_Records:_
□ □ □ □
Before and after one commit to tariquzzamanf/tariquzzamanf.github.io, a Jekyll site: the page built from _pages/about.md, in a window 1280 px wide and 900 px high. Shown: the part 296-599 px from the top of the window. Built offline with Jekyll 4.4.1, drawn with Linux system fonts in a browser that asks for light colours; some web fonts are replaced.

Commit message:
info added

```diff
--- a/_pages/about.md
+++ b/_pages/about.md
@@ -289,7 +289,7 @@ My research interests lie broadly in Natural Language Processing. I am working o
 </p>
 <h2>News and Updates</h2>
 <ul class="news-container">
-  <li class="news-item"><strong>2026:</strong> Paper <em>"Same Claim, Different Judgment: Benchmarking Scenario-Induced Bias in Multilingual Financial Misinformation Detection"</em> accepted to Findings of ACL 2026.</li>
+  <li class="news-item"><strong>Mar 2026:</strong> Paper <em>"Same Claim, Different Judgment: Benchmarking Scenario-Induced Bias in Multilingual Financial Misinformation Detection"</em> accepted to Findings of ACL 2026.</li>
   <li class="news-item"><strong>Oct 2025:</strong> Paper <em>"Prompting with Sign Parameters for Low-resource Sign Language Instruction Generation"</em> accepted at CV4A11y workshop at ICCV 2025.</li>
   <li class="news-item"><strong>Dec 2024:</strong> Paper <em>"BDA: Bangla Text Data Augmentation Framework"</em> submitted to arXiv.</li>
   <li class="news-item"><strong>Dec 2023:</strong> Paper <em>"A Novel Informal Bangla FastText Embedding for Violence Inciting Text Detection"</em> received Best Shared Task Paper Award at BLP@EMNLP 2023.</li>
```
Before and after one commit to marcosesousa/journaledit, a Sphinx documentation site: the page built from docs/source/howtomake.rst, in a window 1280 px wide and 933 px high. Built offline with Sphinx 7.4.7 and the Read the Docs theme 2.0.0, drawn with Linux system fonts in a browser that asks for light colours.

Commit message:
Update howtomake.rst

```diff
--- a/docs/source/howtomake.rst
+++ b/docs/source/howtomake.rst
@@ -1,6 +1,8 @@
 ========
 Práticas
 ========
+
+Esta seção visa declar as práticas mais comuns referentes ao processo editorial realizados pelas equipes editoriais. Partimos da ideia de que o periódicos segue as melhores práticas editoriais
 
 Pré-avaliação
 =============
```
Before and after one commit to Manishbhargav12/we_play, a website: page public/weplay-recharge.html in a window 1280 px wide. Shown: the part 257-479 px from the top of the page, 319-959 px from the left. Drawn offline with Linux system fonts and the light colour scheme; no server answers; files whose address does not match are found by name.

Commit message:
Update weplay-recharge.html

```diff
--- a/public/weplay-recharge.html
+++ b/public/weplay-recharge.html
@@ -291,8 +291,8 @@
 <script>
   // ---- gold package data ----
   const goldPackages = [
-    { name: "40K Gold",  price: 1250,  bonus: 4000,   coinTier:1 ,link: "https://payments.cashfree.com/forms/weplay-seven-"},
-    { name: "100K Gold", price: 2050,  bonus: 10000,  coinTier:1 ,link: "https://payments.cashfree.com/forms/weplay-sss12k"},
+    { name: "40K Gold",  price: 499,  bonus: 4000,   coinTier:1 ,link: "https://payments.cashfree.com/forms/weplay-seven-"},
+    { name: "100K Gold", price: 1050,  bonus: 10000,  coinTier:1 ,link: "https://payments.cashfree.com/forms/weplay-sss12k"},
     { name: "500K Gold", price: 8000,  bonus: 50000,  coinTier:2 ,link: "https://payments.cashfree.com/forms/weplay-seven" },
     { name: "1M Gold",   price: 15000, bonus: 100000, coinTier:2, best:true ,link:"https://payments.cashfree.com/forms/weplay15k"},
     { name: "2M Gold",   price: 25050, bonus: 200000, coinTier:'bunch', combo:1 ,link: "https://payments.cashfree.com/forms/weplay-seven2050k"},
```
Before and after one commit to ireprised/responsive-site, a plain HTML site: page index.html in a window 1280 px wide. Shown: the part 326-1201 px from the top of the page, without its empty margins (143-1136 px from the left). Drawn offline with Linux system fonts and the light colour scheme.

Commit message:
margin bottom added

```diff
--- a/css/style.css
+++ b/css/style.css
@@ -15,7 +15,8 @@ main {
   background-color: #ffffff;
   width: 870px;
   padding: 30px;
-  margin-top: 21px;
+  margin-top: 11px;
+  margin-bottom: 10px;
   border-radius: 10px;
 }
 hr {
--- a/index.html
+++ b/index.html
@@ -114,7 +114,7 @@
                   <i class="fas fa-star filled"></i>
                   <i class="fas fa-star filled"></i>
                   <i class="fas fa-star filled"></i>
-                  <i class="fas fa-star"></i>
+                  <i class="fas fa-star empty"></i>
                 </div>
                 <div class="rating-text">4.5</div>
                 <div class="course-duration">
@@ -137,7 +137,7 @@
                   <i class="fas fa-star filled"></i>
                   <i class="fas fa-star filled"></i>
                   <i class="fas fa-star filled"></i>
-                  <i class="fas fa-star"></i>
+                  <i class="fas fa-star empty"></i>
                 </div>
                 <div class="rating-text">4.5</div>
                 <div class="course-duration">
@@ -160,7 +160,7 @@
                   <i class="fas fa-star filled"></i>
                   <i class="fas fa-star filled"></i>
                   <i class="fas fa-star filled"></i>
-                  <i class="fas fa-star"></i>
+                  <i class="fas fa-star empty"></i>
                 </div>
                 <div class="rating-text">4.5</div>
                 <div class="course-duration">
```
□ □ □ □
_Brief:_ Tell how many lines above include the word "Benchmarking". Give the number alone.

_Final answer:_ 2